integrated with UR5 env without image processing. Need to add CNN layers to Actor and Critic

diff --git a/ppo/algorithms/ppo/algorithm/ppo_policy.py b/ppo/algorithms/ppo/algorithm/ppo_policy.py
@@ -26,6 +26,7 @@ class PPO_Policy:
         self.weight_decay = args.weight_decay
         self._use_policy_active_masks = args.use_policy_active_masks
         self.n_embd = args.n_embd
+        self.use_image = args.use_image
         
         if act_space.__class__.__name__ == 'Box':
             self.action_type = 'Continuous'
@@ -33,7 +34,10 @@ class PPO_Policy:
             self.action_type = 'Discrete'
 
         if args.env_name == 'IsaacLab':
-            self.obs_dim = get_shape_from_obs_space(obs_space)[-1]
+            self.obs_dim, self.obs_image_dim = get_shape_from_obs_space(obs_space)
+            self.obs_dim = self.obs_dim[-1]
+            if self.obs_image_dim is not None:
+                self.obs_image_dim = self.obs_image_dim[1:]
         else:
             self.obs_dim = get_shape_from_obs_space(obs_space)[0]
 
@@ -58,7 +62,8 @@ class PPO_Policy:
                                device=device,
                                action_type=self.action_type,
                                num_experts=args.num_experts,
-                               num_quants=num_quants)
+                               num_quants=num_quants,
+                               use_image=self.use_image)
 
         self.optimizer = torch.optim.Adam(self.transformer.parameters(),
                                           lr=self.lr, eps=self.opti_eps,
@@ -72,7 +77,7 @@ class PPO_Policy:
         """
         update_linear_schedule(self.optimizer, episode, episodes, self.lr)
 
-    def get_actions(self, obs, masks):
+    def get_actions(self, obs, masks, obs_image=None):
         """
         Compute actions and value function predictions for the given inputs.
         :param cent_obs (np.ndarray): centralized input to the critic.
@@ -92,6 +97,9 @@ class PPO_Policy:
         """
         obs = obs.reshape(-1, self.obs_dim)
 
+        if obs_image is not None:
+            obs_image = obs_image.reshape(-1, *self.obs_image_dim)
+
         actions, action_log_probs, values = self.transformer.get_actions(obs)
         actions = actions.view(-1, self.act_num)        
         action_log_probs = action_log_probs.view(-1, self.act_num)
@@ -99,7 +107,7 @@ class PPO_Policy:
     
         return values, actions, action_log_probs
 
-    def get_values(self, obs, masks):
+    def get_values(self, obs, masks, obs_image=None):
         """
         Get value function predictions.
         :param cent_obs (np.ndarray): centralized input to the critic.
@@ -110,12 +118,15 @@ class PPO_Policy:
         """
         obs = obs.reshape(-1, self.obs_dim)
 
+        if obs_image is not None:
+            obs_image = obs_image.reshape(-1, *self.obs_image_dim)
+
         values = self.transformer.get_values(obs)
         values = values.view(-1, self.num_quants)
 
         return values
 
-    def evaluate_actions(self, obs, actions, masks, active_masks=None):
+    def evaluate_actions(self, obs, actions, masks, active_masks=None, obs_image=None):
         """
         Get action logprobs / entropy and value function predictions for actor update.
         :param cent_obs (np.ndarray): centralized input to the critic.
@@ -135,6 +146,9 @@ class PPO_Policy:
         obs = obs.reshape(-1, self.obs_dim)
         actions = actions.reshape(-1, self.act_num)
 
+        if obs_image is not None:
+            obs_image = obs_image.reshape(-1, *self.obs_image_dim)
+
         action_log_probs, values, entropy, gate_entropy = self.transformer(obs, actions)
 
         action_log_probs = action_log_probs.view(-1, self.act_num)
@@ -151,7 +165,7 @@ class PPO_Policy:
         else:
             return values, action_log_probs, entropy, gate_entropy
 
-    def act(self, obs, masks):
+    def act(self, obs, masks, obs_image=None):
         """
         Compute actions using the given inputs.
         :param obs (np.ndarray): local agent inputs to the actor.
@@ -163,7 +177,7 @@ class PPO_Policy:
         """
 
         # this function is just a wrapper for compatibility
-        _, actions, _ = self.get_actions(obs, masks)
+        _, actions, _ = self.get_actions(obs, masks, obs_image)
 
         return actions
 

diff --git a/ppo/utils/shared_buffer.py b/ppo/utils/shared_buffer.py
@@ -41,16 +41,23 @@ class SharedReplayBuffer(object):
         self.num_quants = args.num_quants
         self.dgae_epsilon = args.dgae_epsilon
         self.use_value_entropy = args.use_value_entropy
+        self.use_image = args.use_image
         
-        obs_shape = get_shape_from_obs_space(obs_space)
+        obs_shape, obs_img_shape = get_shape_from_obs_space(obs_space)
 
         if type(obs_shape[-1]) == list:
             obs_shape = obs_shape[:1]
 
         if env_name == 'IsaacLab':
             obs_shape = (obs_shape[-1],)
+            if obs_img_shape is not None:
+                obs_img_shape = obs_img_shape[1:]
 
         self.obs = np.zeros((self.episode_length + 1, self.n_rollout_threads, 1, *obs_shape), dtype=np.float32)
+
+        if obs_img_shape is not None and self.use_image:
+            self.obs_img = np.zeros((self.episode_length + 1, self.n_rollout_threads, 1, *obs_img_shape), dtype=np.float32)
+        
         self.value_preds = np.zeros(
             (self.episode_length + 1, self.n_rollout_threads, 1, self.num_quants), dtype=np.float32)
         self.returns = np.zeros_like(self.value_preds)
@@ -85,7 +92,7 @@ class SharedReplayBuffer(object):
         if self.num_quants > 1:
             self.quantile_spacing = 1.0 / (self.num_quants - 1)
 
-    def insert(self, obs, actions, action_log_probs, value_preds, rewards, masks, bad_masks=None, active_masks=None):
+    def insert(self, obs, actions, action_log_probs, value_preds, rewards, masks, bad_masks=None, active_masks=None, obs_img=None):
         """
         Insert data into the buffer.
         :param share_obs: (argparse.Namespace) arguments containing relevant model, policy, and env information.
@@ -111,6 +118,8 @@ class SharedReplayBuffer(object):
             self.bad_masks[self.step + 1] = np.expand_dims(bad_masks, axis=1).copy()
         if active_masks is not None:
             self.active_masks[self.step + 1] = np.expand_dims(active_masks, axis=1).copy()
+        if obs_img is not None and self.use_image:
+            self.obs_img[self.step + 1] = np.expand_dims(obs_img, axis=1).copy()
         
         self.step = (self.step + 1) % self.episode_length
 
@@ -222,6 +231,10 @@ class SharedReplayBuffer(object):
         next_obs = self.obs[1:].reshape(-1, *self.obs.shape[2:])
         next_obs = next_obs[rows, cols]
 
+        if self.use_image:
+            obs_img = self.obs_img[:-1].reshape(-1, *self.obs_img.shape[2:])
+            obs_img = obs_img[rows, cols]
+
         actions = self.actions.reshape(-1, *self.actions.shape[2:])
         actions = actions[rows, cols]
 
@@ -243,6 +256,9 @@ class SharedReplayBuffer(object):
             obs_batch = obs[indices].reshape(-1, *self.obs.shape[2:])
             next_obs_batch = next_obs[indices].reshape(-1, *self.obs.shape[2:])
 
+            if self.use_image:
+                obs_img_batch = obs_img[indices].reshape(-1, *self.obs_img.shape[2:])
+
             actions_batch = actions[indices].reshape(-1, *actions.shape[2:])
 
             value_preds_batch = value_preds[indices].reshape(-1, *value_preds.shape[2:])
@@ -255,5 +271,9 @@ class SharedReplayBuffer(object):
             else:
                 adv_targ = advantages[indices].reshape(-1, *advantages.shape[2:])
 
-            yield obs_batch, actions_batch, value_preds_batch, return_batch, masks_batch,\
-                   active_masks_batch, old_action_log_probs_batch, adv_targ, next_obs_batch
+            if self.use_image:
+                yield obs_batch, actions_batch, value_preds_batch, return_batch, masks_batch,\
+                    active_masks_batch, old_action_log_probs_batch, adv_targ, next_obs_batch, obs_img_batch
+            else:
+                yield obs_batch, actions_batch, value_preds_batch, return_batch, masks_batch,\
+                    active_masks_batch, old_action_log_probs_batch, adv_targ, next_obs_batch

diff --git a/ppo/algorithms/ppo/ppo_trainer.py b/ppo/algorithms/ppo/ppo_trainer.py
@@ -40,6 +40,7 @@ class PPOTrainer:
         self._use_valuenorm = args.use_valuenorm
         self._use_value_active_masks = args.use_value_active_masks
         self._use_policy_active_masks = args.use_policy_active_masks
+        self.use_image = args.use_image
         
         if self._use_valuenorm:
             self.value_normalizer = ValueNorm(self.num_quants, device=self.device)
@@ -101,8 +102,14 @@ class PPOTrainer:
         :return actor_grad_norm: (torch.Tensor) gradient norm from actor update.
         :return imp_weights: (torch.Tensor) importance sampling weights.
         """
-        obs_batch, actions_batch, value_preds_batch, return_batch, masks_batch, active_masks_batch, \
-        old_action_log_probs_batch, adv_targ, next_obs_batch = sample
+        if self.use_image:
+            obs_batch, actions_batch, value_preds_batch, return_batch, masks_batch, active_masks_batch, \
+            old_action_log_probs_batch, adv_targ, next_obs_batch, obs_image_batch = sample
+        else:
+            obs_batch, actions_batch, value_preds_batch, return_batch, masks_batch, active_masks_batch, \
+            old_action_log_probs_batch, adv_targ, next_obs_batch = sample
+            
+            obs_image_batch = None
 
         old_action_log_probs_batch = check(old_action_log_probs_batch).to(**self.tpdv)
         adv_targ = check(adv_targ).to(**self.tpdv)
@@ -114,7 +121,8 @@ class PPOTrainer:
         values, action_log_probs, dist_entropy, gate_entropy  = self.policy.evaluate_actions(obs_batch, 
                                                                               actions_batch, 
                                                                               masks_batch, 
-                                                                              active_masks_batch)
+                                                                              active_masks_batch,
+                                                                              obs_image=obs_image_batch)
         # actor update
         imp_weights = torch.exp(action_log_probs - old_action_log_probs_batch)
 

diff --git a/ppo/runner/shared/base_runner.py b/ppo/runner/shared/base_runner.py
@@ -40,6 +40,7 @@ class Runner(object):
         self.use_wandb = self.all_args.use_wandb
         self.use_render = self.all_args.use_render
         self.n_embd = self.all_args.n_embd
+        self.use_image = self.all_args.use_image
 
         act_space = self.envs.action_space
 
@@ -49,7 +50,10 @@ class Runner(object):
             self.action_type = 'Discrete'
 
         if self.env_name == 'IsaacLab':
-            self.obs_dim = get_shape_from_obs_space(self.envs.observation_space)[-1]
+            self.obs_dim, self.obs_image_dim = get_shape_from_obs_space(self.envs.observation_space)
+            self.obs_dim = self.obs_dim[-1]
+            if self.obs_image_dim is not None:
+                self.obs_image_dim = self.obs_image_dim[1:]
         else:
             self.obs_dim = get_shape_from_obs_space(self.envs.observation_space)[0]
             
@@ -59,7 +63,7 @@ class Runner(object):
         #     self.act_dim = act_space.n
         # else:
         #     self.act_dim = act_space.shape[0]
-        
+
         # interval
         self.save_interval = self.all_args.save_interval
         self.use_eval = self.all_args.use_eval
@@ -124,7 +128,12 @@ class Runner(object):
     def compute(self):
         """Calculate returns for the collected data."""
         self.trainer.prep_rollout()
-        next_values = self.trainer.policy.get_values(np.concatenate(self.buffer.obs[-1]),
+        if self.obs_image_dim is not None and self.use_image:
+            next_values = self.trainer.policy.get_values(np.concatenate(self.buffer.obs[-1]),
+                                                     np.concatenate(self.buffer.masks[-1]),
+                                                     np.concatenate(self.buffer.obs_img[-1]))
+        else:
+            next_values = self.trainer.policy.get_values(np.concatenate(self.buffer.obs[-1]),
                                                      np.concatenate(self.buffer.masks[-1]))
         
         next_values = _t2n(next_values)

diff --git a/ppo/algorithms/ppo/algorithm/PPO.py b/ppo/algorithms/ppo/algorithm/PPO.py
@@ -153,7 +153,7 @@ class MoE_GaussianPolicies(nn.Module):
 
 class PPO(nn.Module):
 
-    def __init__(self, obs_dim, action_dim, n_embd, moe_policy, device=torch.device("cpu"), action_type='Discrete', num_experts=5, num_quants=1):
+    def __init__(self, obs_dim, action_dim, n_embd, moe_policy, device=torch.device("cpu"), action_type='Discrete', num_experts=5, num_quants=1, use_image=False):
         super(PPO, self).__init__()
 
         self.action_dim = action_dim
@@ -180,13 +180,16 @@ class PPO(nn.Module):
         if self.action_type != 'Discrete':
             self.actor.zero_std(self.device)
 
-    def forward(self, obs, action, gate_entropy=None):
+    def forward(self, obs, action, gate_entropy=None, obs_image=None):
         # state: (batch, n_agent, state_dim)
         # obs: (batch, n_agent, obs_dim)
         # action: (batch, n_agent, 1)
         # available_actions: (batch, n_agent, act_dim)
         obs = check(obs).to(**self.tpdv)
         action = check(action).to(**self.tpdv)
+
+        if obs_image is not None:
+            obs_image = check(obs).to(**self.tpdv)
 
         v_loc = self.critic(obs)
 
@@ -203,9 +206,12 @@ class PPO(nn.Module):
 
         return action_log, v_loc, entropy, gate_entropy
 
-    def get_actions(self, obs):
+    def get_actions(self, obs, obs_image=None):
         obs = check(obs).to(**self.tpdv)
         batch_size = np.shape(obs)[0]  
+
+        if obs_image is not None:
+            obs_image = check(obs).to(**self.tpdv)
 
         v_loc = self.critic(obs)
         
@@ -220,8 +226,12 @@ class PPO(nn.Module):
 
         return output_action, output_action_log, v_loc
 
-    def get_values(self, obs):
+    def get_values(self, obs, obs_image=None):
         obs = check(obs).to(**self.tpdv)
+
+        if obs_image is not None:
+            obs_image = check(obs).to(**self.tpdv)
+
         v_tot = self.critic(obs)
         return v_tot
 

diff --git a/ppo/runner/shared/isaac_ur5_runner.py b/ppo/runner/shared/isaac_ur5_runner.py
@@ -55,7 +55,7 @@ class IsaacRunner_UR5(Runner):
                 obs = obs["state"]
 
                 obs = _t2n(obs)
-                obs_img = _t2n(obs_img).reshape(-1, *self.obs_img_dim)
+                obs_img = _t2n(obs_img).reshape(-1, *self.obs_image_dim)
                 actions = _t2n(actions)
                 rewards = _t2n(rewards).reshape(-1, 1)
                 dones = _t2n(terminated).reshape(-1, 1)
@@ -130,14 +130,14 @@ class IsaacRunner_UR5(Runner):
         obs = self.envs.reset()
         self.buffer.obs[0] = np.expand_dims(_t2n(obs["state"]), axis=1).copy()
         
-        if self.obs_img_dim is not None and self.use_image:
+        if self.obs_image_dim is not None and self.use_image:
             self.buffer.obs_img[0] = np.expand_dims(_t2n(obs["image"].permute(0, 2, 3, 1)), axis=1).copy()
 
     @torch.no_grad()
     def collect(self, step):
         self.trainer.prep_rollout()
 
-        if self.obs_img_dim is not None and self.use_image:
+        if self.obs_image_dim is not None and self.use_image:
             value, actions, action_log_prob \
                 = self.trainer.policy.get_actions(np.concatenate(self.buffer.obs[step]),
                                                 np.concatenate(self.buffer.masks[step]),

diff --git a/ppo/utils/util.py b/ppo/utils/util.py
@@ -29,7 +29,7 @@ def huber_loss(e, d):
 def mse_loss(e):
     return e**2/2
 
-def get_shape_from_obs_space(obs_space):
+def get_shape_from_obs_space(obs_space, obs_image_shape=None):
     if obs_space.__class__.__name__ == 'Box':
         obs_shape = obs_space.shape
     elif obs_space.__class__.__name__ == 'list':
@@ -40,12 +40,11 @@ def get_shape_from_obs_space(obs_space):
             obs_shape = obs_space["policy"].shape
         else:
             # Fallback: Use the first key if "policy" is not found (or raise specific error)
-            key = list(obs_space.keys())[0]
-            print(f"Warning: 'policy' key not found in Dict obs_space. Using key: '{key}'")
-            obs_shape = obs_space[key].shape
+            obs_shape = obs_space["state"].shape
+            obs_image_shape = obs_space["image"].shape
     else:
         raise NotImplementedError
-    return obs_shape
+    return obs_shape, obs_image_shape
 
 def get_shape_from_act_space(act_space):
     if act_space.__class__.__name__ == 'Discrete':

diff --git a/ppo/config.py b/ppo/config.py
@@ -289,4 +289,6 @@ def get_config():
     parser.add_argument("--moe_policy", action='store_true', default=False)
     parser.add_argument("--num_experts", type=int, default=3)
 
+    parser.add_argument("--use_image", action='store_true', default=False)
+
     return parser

▶ _TASK REQUIREMENTS_
Above are the records; please copy exactly their first line and each line after it through the line containing "Compute actions and", and no line after that.

▶ _RESPONSE TO THE TASK_
integrated with UR5 env without image processing. Need to add CNN layers to Actor and Critic

diff --git a/ppo/algorithms/ppo/algorithm/ppo_policy.py b/ppo/algorithms/ppo/algorithm/ppo_policy.py
@@ -26,6 +26,7 @@ class PPO_Policy:
         self.weight_decay = args.weight_decay
         self._use_policy_active_masks = args.use_policy_active_masks
         self.n_embd = args.n_embd
+        self.use_image = args.use_image
         
         if act_space.__class__.__name__ == 'Box':
             self.action_type = 'Continuous'
@@ -33,7 +34,10 @@ class PPO_Policy:
             self.action_type = 'Discrete'
 
         if args.env_name == 'IsaacLab':
-            self.obs_dim = get_shape_from_obs_space(obs_space)[-1]
+            self.obs_dim, self.obs_image_dim = get_shape_from_obs_space(obs_space)
+            self.obs_dim = self.obs_dim[-1]
+            if self.obs_image_dim is not None:
+                self.obs_image_dim = self.obs_image_dim[1:]
         else:
             self.obs_dim = get_shape_from_obs_space(obs_space)[0]
 
@@ -58,7 +62,8 @@ class PPO_Policy:
                                device=device,
                                action_type=self.action_type,
                                num_experts=args.num_experts,
-                               num_quants=num_quants)
+                               num_quants=num_quants,
+                               use_image=self.use_image)
 
         self.optimizer = torch.optim.Adam(self.transformer.parameters(),
                                           lr=self.lr, eps=self.opti_eps,
@@ -72,7 +77,7 @@ class PPO_Policy:
         """
         update_linear_schedule(self.optimizer, episode, episodes, self.lr)
 
-    def get_actions(self, obs, masks):
+    def get_actions(self, obs, masks, obs_image=None):
         """
         Compute actions and value function predictions for the given inputs.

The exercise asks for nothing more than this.